As we’ve seen before, Scola has proven capable of this type of production, but he’s never been able to keep it going for long. That may very well be the case with his current pace, but either way, he is worth the look if you’re currently in need of extra scoring that won’t hurt your shooting efficiency. And with the Raptors now on a three-game winning streak that includes having won against the Clippers and Cavaliers, (two teams with tons of talent at the power forward and center positions), there doesn’t seem to be much reason to change things up if you are Raptors head coach Dwane Casey. Maybe it lasts, and maybe it doesn’t, but for now, Scola is worth an add in deeper leagues and should at least be interesting to a few owners in each standard league.
Jusuf Nurkic – C – Denver Nuggets – 17.6 percent
This pick feels more like a package deal than it does just one player, because the amount of value you place in a returning Nurkic, is about as much as you should now see in his current replacement, Nikola Jokic (who we’ll get to later). Nurkic, however, is still recovering from the knee surgery he underwent this past May but seems poised to return on schedule, sometime in December. In Nurkic’s rookie year (’14-’15), he averaged 6.9 points and 6.2 rebounds in just 17.8 minutes. Those may not fly off the page, but for a rookie, they are pretty standard. It’s the second year that tends to be a popular breakout period for players in the NBA, and Nurkic showed last year he has that potential. His per 48 minutes scoring and rebounding last year were 18.5 and 16.6 respectively, and while no one expects him to play every minute of every game, it does show what the 21-year-old could be capable of.
Enter Nikola Jokic, a 20-year-old rookie, currently playing center for the Nuggets. Jokic is now showing just as much promise (if not more) as Nurkic. Jokic has averaged 14 points and 8.3 rebounds over his past four games and doesn’t look to be slowing down anytime soon. So the question is more about what you need at the moment. If you’re looking for a player you can use now, Jokic is worth a grab as long as he’s seeing 25 or more minutes of action. But, even if you only pick him up for a spot play, Jokic may hold some potential longer term value as well. That value is undoubtedly connected to Nurkic and how his return plays out.

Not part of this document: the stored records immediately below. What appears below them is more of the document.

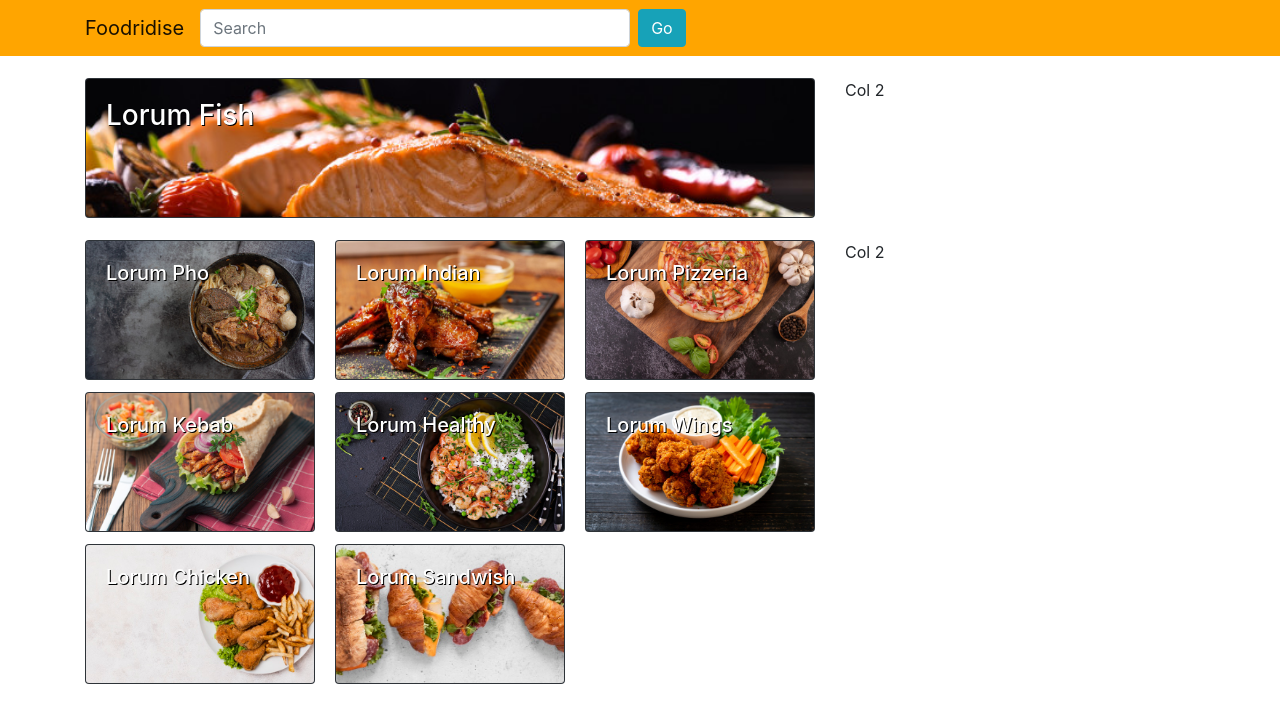
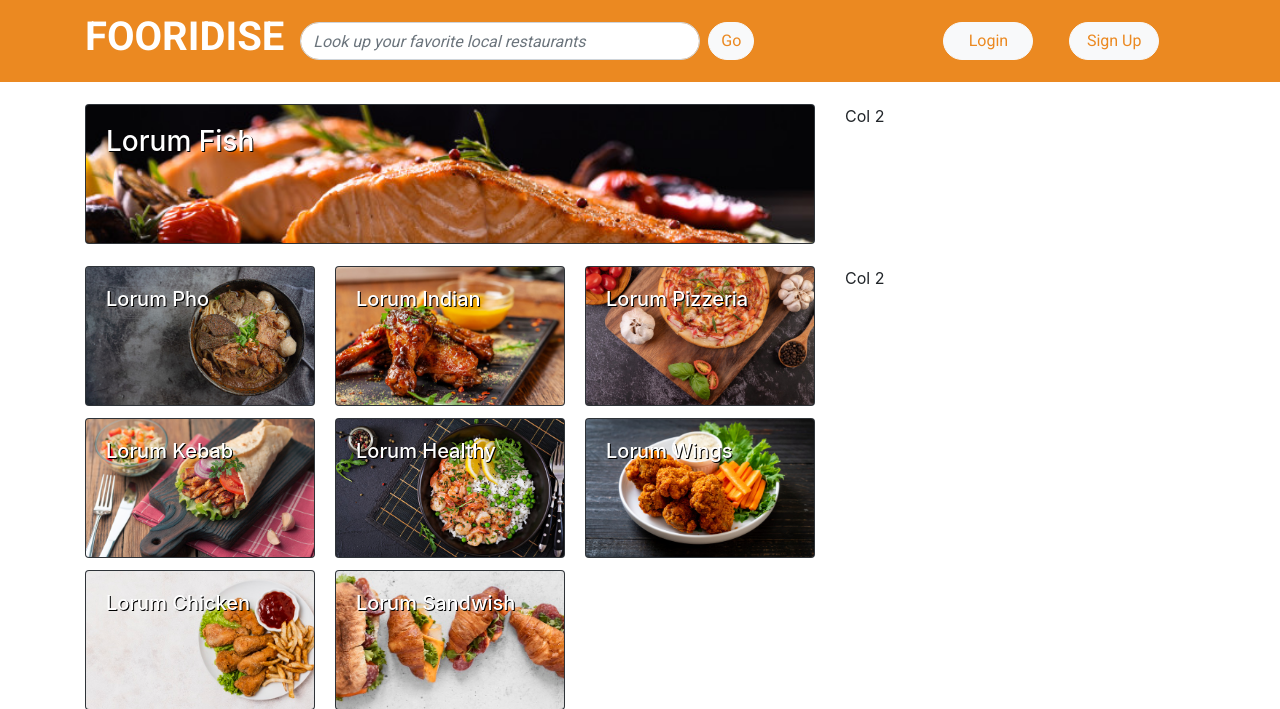
Before and after one commit to luisdiaz1997/CSC642_Project, a Flask app: page / in a window 1280 px wide. Shown: the top 709 px of the page. Run offline with Flask 2, Linux system fonts and the light colour scheme; some libraries are stand-ins or nearby versions.

Commit message:
navbar done

```diff
--- /dev/null
+++ b/static/css/navbar.css
@@ -0,0 +1,30 @@
+.navbar
+{
+  background-color: #EB8921;
+  font-family: 'Roboto', sans-serif;
+}
+.navbar h1{
+  -webkit-text-fill-color: white;
+  text-transform: uppercase;
+  font-weight: bold;
+
+}
+.navbar button, .navbar input{
+
+  border-radius: 100px;
+}
+.navbar button{
+  -webkit-text-fill-color: #EB8921;
+}
+
+/* For sign up login */
+.sign
+{
+  margin-right: 4%;
+  min-width: 90px;
+}
+.navbar input[type=search]
+{
+  width:400px;
+  font-style: italic;
+}
--- a/templates/home.html
+++ b/templates/home.html
@@ -40,7 +40,9 @@ Foodridise
 {% endblock %}
 
 {% block style %}
+
   <style type="text/css">
+
     .custom_row{
       margin-top: 2%
     }
@@ -53,8 +55,5 @@ Foodridise
     .card_style{
       text-shadow: 1px 1px black;
     }
-    .nav_search input[type=search]{width:430px;}
-    .navbar{ background-color: orange}
-
   </style>
 {% endblock %}
--- a/templates/navbar.html
+++ b/templates/navbar.html
@@ -1,23 +1,21 @@
 <nav class="navbar navbar-expand-lg navbar-light">
   <div class="container">
-    <a class="navbar-brand" href="#">Foodridise</a>
+    <a class="navbar-brand" href="#"><h1>Fooridise</h1></a>
     <button class="navbar-toggler" type="button" data-toggle="collapse" data-target="#navbarSupportedContent" aria-controls="navbarSupportedContent" aria-expanded="false" aria-label="Toggle navigation">
       <span class="navbar-toggler-icon"></span>
     </button>
 
     <div class="collapse navbar-collapse" id="navbarSupportedContent">
       <div class="navbar-nav mr-auto">
-        <form class="form-inline my-2 my-lg-0 nav_search" >
-          <input class="form-control mr-sm-2" type="search" placeholder="Search" aria-label="Search">
-          <button class="btn btn-info my-2 my-sm-0" type="submit">Go</button>
+        <form class="form-inline my-2 my-lg-0" >
+          <input class="form-control mr-sm-2" type="search" placeholder="Look up your favorite local restaurants" aria-label="Search">
+          <button class="btn btn-light my-2 my-sm-0" type="submit">Go</button>
         </form>
       </div>
 
+      <button class="btn btn-light sign" type="submit">Login</button>
+      <button class="btn btn-light sign" type="submit">Sign Up</button>
 
-      <!-- <form class="form-inline my-2 my-lg-0">
-        <input class="form-control mr-sm-2" type="search" placeholder="Search" aria-label="Search">
-        <button class="btn btn-outline-success my-2 my-sm-0" type="submit">Search</button>
-      </form> -->
     </div>
   </div>
 </nav>
--- a/templates/template.html
+++ b/templates/template.html
@@ -2,7 +2,12 @@
 <html lang="en" dir="ltr">
   <head>
     <meta charset="utf-8">
+
+
     <link rel="stylesheet" href="https://stackpath.bootstrapcdn.com/bootstrap/4.5.0/css/bootstrap.min.css" integrity="sha384-9aIt2nRpC12Uk9gS9baDl411NQApFmC26EwAOH8WgZl5MYYxFfc+NcPb1dKGj7Sk" crossorigin="anonymous">
+    <link href="https://fonts.googleapis.com/css2?family=Roboto:wght@400;700&display=swap" rel="stylesheet">
+    <link href="{{url_for('static', filename='css/navbar.css')}}" rel="stylesheet">
+
     {% block style %} {% endblock %}
     <script src="https://code.jquery.com/jquery-3.5.1.slim.min.js" integrity="sha384-DfXdz2htPH0lsSSs5nCTpuj/zy4C+OGpamoFVy38MVBnE+IbbVYUew+OrCXaRkfj" crossorigin="anonymous"></script>
     <script src="https://cdn.jsdelivr.net/npm/popper.js@1.16.0/dist/umd/popper.min.js" integrity="sha384-Q6E9RHvbIyZFJoft+2mJbHaEWldlvI9IOYy5n3zV9zzTtmI3UksdQRVvoxMfooAo" crossorigin="anonymous"></script>
```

Being in his second year, the Nuggets may see Nurkic as a higher priority than Jokic, but nothing is certain. If you find you don’t currently need any extra production in points or rebounds but have roster space, Nurkic could be a nice player to stash and see what happens. In fact, Jokic might actually be just as valuable in that same respect, so for now, either player is worth taking a look at. If, when Nurkic returns, one of the two is able to emerge over the other as the definite starter, he could eventually become valuable enough to be a must-own in all leagues.
So, as a recap, it’s Jokic with immediate low-end value in points and rebounds and potentially much more if he can hold onto enough playing time, and Nurkic with more definite potential but no immediate value until he returns and gets back to being near 100 percent.